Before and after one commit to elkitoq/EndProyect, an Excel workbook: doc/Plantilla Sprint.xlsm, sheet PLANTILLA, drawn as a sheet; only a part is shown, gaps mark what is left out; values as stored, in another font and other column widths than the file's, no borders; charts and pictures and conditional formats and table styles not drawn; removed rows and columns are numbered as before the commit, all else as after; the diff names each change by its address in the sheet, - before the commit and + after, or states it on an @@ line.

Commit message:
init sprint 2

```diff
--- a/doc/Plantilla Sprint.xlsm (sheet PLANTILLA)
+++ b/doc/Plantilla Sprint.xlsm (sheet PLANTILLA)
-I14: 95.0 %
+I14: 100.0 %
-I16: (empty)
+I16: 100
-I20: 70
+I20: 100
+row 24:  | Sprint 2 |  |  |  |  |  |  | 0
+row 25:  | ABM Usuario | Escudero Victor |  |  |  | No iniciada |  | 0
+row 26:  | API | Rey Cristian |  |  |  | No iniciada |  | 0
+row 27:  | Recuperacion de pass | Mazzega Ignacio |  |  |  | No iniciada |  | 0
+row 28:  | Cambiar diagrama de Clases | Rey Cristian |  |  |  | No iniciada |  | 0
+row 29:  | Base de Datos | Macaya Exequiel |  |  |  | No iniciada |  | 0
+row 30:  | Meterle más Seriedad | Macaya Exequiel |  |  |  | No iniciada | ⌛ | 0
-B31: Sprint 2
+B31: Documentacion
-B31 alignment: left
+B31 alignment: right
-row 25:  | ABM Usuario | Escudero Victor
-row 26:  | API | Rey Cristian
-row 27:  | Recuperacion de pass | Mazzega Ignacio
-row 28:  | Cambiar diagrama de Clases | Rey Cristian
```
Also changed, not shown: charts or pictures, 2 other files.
──────────────────────────────
Brief: Nothing in the listing may be changed; retype it all exactly.

Task response:
Before and after one commit to elkitoq/EndProyect, an Excel workbook: doc/Plantilla Sprint.xlsm, sheet PLANTILLA, drawn as a sheet; only a part is shown, gaps mark what is left out; values as stored, in another font and other column widths than the file's, no borders; charts and pictures and conditional formats and table styles not drawn; removed rows and columns are numbered as before the commit, all else as after; the diff names each change by its address in the sheet, - before the commit and + after, or states it on an @@ line.

Commit message:
init sprint 2

```diff
--- a/doc/Plantilla Sprint.xlsm (sheet PLANTILLA)
+++ b/doc/Plantilla Sprint.xlsm (sheet PLANTILLA)
-I14: 95.0 %
+I14: 100.0 %
-I16: (empty)
+I16: 100
-I20: 70
+I20: 100
+row 24:  | Sprint 2 |  |  |  |  |  |  | 0
+row 25:  | ABM Usuario | Escudero Victor |  |  |  | No iniciada |  | 0
+row 26:  | API | Rey Cristian |  |  |  | No iniciada |  | 0
+row 27:  | Recuperacion de pass | Mazzega Ignacio |  |  |  | No iniciada |  | 0
+row 28:  | Cambiar diagrama de Clases | Rey Cristian |  |  |  | No iniciada |  | 0
+row 29:  | Base de Datos | Macaya Exequiel |  |  |  | No iniciada |  | 0
+row 30:  | Meterle más Seriedad | Macaya Exequiel |  |  |  | No iniciada | ⌛ | 0
-B31: Sprint 2
+B31: Documentacion
-B31 alignment: left
+B31 alignment: right
-row 25:  | ABM Usuario | Escudero Victor
-row 26:  | API | Rey Cristian
-row 27:  | Recuperacion de pass | Mazzega Ignacio
-row 28:  | Cambiar diagrama de Clases | Rey Cristian
```
Also changed, not shown: charts or pictures, 2 other files.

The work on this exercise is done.